Directions: The answer must consist of every line from the entries that holds the word "Your".

Task inputs:

※ ※ ※

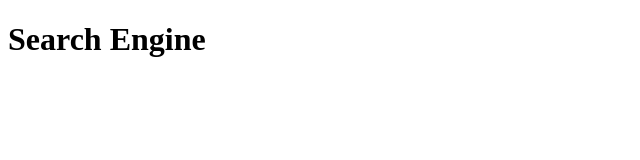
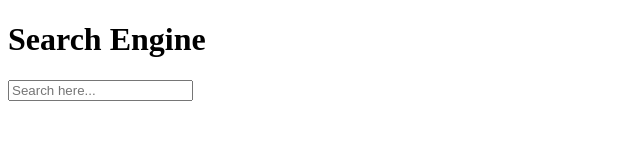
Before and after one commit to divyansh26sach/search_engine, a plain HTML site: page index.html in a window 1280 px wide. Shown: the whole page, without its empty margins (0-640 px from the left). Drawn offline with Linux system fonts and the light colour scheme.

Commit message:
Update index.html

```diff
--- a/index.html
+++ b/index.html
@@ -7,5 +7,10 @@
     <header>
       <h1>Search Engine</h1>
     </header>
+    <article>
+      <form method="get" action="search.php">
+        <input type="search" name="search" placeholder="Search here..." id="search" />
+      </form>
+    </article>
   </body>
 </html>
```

※ ※ ※

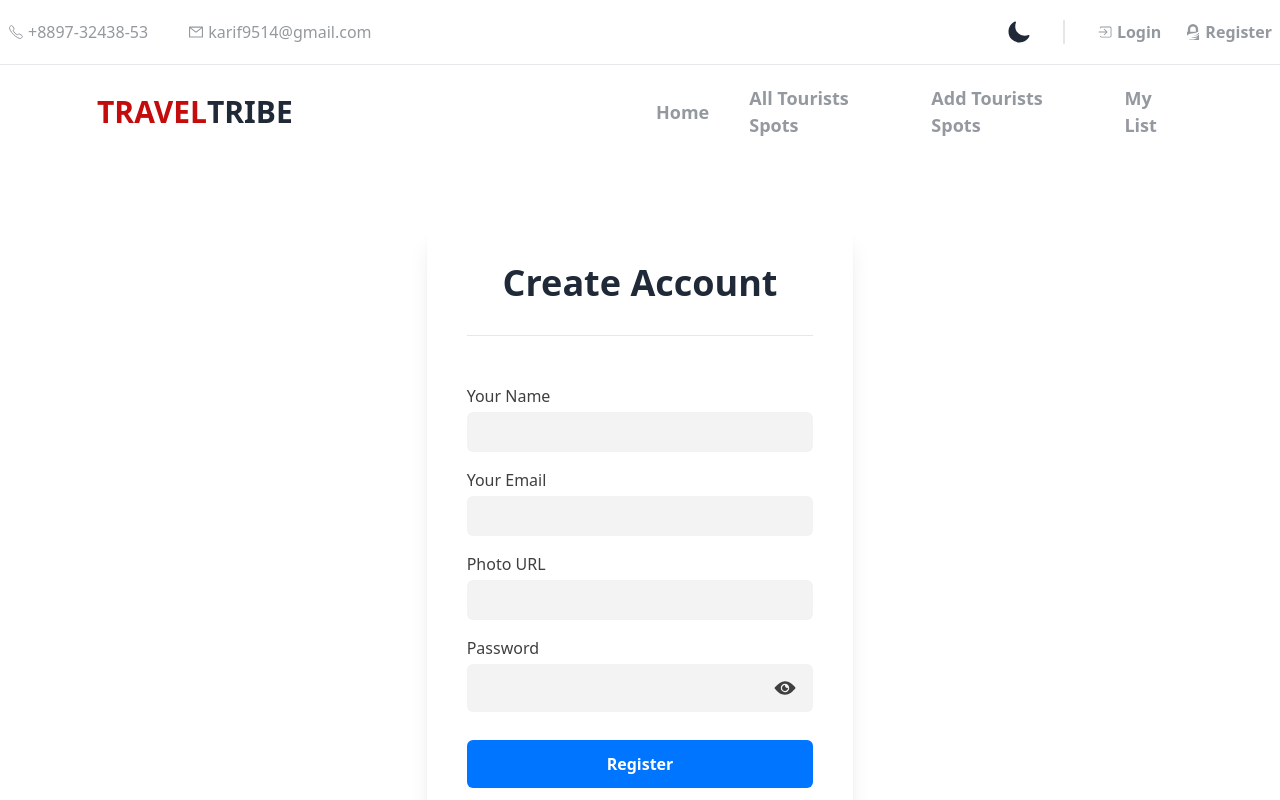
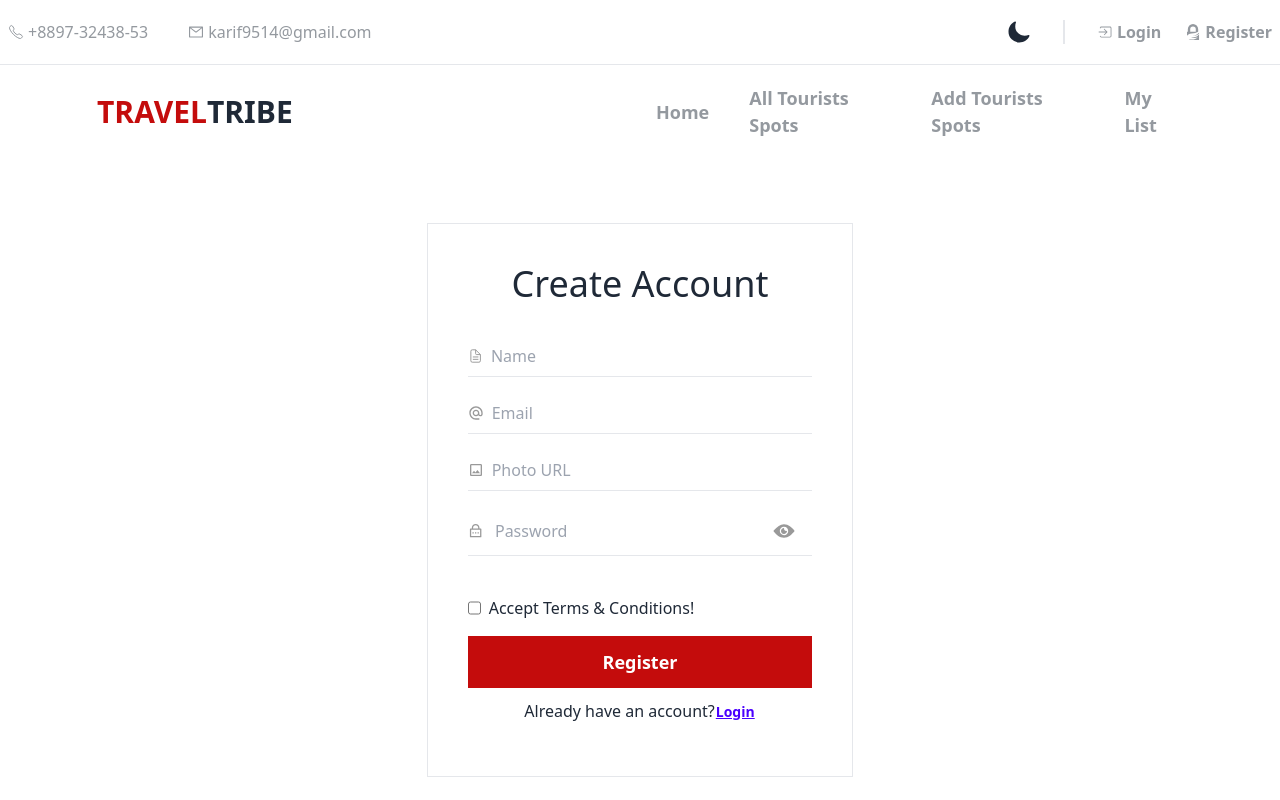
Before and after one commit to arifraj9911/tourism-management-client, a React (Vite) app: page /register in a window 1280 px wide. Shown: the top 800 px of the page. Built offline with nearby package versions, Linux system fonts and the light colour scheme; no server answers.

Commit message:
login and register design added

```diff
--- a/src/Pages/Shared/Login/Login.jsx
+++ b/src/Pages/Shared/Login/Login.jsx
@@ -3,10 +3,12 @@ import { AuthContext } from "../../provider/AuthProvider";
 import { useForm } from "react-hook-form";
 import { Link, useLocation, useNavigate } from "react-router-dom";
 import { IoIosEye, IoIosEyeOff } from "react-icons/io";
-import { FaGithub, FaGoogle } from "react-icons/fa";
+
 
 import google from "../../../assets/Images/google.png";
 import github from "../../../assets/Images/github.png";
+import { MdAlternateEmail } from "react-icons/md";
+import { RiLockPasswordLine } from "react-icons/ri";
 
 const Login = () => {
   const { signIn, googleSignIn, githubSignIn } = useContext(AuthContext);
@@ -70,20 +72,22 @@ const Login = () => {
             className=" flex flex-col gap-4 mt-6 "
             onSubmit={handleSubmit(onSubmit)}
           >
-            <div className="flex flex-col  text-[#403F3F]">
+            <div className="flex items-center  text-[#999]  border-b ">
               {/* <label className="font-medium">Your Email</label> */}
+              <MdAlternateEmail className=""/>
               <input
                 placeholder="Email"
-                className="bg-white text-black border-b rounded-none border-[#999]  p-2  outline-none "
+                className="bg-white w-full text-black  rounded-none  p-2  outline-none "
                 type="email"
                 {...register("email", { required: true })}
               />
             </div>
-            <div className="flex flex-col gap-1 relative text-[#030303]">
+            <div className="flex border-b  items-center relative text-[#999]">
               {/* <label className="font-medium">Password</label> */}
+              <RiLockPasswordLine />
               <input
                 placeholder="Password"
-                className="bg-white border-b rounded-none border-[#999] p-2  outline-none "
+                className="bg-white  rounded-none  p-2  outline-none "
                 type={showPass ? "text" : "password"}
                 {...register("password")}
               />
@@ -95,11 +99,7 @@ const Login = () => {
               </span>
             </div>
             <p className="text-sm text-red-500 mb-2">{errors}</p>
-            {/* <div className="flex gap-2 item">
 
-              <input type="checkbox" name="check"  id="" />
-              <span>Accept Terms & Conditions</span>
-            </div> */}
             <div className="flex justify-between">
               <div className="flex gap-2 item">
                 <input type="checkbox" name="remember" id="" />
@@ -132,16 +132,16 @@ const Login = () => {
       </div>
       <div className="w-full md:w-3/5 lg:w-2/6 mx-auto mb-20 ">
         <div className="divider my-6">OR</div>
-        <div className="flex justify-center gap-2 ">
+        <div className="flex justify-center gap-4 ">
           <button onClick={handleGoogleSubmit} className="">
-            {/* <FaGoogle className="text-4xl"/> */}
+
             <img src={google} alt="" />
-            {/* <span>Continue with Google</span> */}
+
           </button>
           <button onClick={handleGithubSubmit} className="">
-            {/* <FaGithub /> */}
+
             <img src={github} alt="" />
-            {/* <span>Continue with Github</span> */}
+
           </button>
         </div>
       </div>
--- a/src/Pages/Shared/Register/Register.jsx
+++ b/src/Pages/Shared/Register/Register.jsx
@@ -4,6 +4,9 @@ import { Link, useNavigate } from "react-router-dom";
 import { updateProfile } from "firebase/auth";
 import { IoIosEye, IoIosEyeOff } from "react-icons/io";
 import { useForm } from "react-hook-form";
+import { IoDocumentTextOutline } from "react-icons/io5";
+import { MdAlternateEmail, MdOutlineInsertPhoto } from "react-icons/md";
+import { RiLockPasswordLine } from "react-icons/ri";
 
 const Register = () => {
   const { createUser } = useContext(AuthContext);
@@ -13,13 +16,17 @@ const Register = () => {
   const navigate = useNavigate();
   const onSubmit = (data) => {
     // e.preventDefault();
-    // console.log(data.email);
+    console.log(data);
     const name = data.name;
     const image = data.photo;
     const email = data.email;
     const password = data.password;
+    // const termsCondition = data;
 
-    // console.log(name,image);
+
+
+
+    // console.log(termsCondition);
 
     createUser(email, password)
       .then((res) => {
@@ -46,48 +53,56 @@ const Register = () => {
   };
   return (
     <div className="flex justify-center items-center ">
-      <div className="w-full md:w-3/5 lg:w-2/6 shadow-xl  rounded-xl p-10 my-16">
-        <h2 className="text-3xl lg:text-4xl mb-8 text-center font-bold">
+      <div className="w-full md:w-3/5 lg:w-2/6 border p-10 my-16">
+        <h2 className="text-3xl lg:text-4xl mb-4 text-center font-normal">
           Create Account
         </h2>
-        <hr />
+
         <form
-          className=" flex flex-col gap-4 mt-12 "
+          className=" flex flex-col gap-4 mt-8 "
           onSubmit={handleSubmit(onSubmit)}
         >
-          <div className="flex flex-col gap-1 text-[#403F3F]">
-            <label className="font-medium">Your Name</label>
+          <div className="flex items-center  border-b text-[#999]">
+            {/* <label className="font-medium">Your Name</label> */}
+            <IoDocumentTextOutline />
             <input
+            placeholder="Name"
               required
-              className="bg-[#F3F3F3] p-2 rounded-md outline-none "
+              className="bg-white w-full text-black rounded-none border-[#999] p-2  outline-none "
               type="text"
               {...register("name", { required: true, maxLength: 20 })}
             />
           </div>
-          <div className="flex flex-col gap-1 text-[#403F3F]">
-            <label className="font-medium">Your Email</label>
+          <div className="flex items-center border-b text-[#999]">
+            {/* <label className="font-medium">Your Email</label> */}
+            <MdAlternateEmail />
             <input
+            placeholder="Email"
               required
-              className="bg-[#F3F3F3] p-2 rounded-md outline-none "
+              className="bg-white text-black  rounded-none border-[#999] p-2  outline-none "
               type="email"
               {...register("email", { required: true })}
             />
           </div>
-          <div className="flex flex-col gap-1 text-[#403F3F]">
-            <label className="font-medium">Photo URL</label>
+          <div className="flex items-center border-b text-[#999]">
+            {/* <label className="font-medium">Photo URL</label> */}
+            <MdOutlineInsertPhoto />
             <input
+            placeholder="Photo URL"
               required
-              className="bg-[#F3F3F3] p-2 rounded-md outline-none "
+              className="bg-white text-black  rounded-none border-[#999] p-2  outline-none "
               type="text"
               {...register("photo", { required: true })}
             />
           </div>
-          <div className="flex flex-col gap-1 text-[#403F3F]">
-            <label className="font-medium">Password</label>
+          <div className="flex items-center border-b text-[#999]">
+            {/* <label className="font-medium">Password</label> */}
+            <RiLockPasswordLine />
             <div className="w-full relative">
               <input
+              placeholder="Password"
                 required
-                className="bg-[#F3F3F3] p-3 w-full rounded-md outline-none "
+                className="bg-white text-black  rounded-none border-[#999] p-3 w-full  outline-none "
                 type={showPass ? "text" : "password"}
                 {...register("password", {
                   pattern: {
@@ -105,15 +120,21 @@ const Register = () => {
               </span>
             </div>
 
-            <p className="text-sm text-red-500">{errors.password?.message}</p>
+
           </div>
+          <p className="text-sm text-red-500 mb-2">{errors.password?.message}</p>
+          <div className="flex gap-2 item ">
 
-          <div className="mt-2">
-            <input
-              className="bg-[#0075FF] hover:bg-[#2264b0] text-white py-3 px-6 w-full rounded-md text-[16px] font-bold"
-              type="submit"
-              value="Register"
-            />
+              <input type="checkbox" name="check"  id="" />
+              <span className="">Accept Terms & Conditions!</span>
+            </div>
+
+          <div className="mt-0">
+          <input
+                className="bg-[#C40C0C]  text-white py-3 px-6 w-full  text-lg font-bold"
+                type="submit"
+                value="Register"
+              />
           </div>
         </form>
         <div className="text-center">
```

※ ※ ※

Answer section:
               {/* <label className="font-medium">Your Email</label> */}
-            <label className="font-medium">Your Name</label>
+            {/* <label className="font-medium">Your Name</label> */}
-            <label className="font-medium">Your Email</label>
+            {/* <label className="font-medium">Your Email</label> */}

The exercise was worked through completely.